Spellman first ran for Governor in 1976 and was the top Republican in the state's blanket primary, but lost the general election to Democrat Dixy Lee Ray. Spellman again ran for Governor in 1980. Ray was bested by then-state Senator Jim McDermott among the Democratic candidates, but Spellman defeated McDermott by a lopsided margin in the general election in a year Republicans made big political gains across the country, including the victory of Ronald Reagan over incumbent Jimmy Carter in that year's presidential election. When Governor Spellman addressed the legislature at the outset of the 1981 legislative session, upon request he sang "Danny Boy" to the legislators assembled there in joint session in the House chamber.[1]

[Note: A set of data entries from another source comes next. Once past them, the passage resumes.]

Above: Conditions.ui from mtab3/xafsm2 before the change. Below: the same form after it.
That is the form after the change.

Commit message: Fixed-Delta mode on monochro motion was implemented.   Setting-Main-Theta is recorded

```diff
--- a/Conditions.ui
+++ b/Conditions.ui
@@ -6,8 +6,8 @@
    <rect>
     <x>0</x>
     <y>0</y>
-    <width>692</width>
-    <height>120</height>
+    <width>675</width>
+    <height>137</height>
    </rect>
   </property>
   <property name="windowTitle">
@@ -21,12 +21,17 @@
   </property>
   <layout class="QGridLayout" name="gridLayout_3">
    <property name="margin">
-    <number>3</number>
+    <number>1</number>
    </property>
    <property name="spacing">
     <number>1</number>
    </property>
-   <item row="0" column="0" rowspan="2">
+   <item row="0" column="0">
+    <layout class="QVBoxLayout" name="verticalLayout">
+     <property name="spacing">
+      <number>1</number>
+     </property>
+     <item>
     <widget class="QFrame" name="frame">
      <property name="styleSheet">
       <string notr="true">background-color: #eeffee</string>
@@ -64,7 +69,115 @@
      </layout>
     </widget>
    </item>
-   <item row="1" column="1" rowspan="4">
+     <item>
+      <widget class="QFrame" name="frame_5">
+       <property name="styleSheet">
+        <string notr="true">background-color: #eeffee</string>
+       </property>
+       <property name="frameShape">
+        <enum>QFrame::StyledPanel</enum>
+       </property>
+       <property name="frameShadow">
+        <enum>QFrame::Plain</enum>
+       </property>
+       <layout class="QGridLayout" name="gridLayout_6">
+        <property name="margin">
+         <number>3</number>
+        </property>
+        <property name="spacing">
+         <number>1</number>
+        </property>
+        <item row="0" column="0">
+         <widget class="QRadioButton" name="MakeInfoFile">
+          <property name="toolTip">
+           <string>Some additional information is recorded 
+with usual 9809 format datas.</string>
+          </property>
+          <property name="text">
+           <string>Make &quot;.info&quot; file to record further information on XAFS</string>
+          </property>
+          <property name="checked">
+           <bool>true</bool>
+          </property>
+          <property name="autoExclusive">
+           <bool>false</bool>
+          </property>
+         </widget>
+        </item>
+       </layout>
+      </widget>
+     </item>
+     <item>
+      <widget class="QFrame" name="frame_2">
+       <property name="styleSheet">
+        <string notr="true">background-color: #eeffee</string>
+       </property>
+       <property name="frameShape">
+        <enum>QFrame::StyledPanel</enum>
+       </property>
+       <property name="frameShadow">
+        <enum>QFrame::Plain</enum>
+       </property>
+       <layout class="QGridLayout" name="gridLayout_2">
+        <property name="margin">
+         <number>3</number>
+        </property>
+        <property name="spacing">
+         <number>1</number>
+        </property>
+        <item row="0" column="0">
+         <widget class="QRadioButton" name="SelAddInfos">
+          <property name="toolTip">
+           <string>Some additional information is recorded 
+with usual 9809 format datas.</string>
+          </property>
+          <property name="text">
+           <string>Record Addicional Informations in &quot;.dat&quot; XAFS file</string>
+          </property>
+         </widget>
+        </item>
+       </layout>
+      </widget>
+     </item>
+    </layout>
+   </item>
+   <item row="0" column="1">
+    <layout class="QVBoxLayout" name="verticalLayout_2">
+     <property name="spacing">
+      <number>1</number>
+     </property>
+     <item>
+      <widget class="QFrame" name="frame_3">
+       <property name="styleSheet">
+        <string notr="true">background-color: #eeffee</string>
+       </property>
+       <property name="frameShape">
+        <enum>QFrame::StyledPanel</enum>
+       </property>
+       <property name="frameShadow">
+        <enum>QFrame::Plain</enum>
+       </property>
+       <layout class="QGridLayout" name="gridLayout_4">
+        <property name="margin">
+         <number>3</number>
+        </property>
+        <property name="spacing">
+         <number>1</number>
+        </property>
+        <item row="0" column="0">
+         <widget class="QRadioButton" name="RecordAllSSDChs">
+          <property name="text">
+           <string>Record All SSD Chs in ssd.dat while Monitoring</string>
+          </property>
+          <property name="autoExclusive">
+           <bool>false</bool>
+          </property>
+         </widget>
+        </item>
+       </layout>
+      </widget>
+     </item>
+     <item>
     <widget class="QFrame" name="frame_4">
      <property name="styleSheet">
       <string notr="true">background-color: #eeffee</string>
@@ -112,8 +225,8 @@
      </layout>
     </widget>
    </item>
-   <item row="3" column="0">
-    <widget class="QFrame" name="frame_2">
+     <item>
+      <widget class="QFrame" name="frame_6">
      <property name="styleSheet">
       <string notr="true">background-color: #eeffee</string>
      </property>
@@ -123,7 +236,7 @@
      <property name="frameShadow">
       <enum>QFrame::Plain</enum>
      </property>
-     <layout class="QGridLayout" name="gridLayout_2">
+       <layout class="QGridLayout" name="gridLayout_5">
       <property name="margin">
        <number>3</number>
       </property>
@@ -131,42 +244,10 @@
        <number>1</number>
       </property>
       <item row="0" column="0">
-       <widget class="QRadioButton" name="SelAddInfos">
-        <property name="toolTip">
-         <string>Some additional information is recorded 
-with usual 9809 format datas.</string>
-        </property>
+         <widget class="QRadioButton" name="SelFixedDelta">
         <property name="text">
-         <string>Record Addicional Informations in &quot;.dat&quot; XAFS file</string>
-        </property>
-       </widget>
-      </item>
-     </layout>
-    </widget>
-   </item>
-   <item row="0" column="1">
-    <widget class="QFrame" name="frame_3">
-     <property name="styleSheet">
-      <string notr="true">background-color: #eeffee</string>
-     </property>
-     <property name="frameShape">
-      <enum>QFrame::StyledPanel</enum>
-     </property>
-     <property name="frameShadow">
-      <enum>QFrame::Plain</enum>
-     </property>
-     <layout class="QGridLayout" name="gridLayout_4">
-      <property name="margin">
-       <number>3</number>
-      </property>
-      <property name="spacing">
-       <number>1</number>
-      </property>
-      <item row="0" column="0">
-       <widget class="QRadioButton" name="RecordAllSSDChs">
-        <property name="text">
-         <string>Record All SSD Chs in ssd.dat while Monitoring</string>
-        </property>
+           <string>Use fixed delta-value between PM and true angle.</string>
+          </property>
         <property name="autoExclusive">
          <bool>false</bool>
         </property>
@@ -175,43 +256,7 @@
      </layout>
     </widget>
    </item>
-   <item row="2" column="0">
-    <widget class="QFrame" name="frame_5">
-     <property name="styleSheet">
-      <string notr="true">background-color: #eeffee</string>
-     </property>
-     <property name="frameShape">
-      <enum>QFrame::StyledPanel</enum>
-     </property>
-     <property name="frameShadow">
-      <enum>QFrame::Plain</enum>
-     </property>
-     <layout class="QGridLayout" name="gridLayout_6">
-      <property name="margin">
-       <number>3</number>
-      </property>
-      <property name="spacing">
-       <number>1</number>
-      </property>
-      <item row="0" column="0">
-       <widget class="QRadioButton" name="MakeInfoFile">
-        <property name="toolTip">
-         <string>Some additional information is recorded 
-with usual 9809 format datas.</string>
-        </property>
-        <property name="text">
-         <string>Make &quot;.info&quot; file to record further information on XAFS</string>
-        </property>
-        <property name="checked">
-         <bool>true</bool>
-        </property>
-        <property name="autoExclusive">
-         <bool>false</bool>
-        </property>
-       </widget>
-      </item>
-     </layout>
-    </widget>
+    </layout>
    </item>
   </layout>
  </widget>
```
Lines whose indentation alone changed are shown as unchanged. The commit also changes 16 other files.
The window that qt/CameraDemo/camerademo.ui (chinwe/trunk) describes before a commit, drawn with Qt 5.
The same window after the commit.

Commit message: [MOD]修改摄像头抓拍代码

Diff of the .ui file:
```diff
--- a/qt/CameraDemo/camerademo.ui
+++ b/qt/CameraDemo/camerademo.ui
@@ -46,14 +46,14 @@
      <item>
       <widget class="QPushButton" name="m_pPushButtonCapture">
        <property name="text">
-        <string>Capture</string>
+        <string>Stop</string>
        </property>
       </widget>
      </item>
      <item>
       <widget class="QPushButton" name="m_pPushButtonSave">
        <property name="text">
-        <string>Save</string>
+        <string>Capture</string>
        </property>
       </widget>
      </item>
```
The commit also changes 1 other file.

During Spellman's four-year term of office, Washington's economy suffered a serious recession marked by rising unemployment and disappointing tax revenues. The State Legislature was deeply divided over how to address an alarming revenue shortfall, but did agree to an increase in Washington's statewide sales tax rate from 5.5% to 6.5%.

One of Spellman's memorable policy stands was his strong commitment to environmental protection. Against enormous pressure from business groups and many legislators, he ultimately used his authority to prevent permitting for an environmentally-risky development project by Chicago Bridge & Iron in a sensitive shoreline area of Whatcom County.

At the mid-term elections, the Democratic Party captured a major increase of seats in the House and Senate.

In September 1983, upon the unexpected death of U.S. Senator Henry M. Jackson, Spellman used his authority to appoint former Republican governor Daniel J. Evans to fill the vacant U.S. Senate seat. While the Democratic party protested the appointment of a Republican to fill the seat vacated by a Democrat, Spellman's appointment was considered lawful under the then-current statutes. As state law required an immediate primary and general election for the remaining U.S. Senate seat term, a primary election was held just three weeks after Evans' interim appointment. At the general election in November 1983, appointed Senator Evans defeated a vigorous challenge by Democratic Congressman Mike Lowry.

In 1984, Spellman ran for a second term of office, facing voter anxiety about the weak economy. After a vigorous Democratic primary between then-State Senator Jim McDermott, former state Representative John Jovanovich, and then-Pierce County Executive Booth Gardner, Spellman faced a difficult battle in the general election against Democratic nominee Gardner. In the November 1984 general election, voters decisively replaced Spellman with Gardner. Spellman is the last Republican to serve as governor of Washington.

Leaving office in January 1985, Spellman returned to private law practice. In 1990 he ran for election as a justice of the Washington Supreme Court against Richard P. Guy, but was not elected.[2] Spellman is currently a partner at the Seattle-based law firm, Carney Badley Spellman.

Spellman was awarded the James R. Ellis Regional Leadership Award from the Municipal League of King County on June 8, 2006. in 2013 John C. Hughes wrote a book on Spellman: Politics Never Broke His Heart. [1] With Kentucky in 2003 electing its first Republican governor since 1967, Washington now has the nation's longest streak of not having elected a GOP chief executive.


  1. ^ Personal recollection of Gary A. Preble, who was present as session staff.
  2. ^ Connelly, Joel (August 8, 2012). "Washington voters: No retreads, Seattle mayors". Seattle Post Intelligencer. Retrieved June 7, 2017. 
Political offices
Preceded by
New office
King County Executive
1969 – 1981
Succeeded by
Ron Dunlap (politician)
Preceded by
Dixy Lee Ray
Governor of Washington
January 14, 1981 – January 16, 1985
Succeeded by
Booth Gardner